'No regrets': How Salford dad Baz survived ten years in India's toughest jails

Barry Hulse -Credit:notension_bazhulse/Instagram
Barry Hulse -Credit:notension_bazhulse/Instagram

As Barry Hulse walked into the number eight barracks at the maximum security Arthur Road Jail in Mumbai his mind reeled. Awaiting trial for drugs smuggling offences, he'd been locked up with hardcore addicts, terrorists and some of India's most ruthless gangsters.

It was a far cry from his life as a dad and factory worker in Salford. "What I saw was an utter nightmare," said Barry. "It was almost like a slum; plastic bags and everyone's belongings were hung on the wall.

"Each floor had over 200 prisoners even though the capacity was 80. People were lying on the floor in groups. A person was having a fit; I saw foam coming out of his mouth. It was very disturbing sight to see, but the people were dealing with it as if it was usual."


A keen traveller, Baz as he was known, was a regular visitor to Goa, where he was having an apartment built. But on November 21, 2009 he was stopped at Dabolim airport by customs officers from Mumbai.

"We'd like you to come with us for some questions," they said. It was the moment his life came 'crashing down'.

Two years earlier the authorities had seized three packages bound for the UK with Barry's details on them. Inside were 75,000 diazepam tablets.

Barry was a regular visitor to Goa, where he was having an apartment built -Credit:Getty Images/Axiom RM
Barry was a regular visitor to Goa, where he was having an apartment built -Credit:Getty Images/Axiom RM

The authorities had been searching for the dad-of-one ever since.
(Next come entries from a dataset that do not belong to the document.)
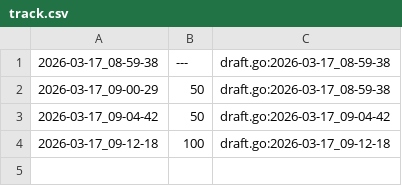
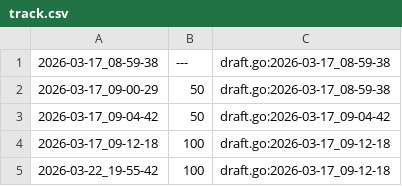
Before and after one commit to qxcode-course/ed-seg-bloco-a-Carlos-Nobre, a CSV file: .tko/track/ed@casais/track.csv, drawn as a sheet.

```diff
--- a/.tko/track/ed@casais/track.csv
+++ b/.tko/track/ed@casais/track.csv
@@ -4 +4,2 @@
 2026-03-17_09-12-18,100,draft.go:2026-03-17_09-12-18
+2026-03-22_19-55-42,100,draft.go:2026-03-17_09-12-18
```
Also changed, not shown: .tko/track/ed@baruel/track.csv, .tko/track/ed@fuga/track.csv, 11 other files.
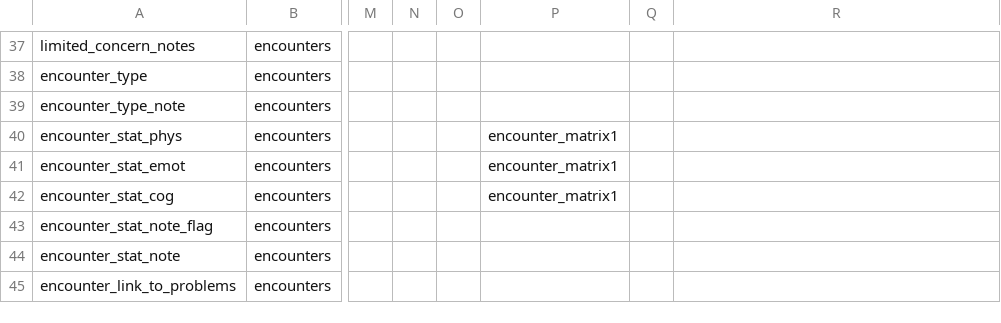
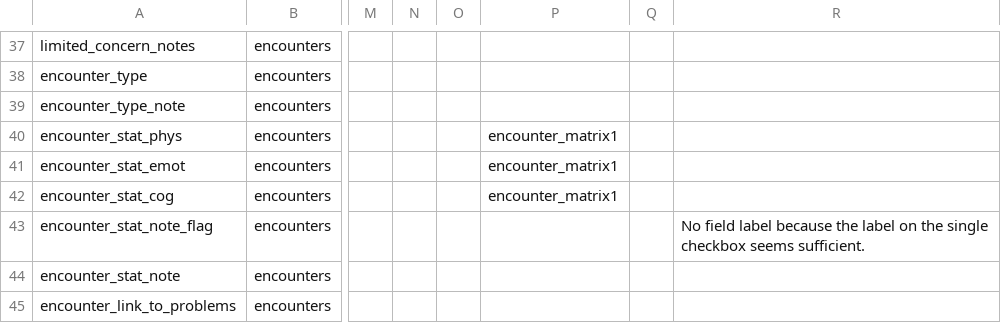
Before and after one commit to lcarlp/uvcnp, a CSV file: DataDictionary.csv, drawn as a sheet; only a part is shown, gaps mark what is left out; the diff covers the shown part only; the diff names each change by its address in the sheet, - before the commit and + after, or states it on an @@ line.

Commit message:
Mainly add link to previous encounter.
Also added a comment on the encounter_stat_note_flag about the lack of a field label, and did some fancy formatting on the previous progress note.  But we might be removing the latter soon.

```diff
--- a/DataDictionary.csv
+++ b/DataDictionary.csv
-R43: (empty)
+R43: No field label because the label on the single checkbox seems sufficient.
```
Also changed, not shown: 2 added rows and 2 edited cells elsewhere in this file.
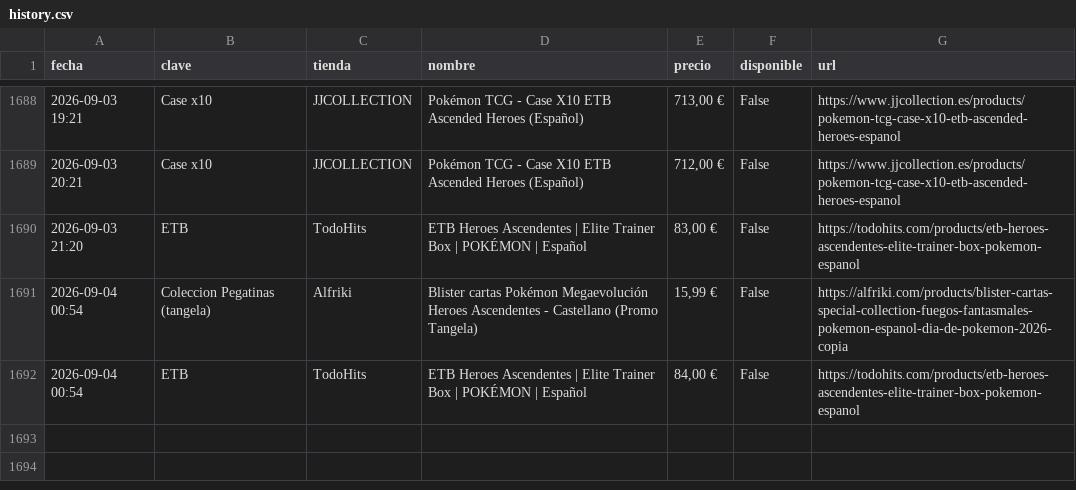
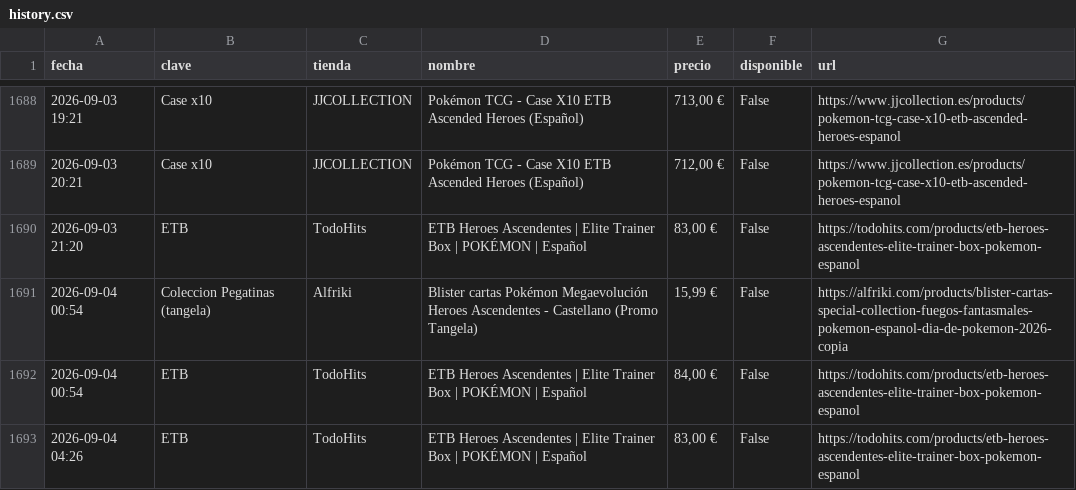
Before and after one commit to YellowComet/diego_scraper_webs, a CSV file: history.csv, drawn as a sheet; only a part is shown, gaps mark what is left out; the diff names each change by its address in the sheet, - before the commit and + after, or states it on an @@ line.

```diff
--- a/history.csv
+++ b/history.csv
+row 1693: 2026-09-04 04:26 | ETB | TodoHits | ETB Heroes Ascendentes | Elite Trainer Box | POKÉMON | Español | 83,00 € | False | https://todohits.com/products/etb-heroes-ascendentes-elite-trainer-box-pokemon-espanol
```
Also changed, not shown: 3 other files.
Barry says he was tricked by a 'so-called' friend who, having promised to post presents bought from a market in Goa back to the UK for him, instead sent the massive shipment of sleeping tablets under his name.

It was the start of a nightmare that would last almost 10 years. The Arthur Road Jail is one of the most notorious and overcrowded in India.

Built in the 1920s, it's been criticised by local media for its 'inhuman conditions, abysmal health facilities and rampant corruption'. But Barry, then in his mid 30s, was going to have to adapt to life there pretty quickly.

Meals were usually daal, roti or yellow rice, eaten with the hands while sitting on the floor, while the afternoons were spent playing chess, walking or watching Indian soap operas on TV. Going to the bathroom was a particular ordeal for Barry, as the toilets were the traditional Indian squat variety with precious little privacy.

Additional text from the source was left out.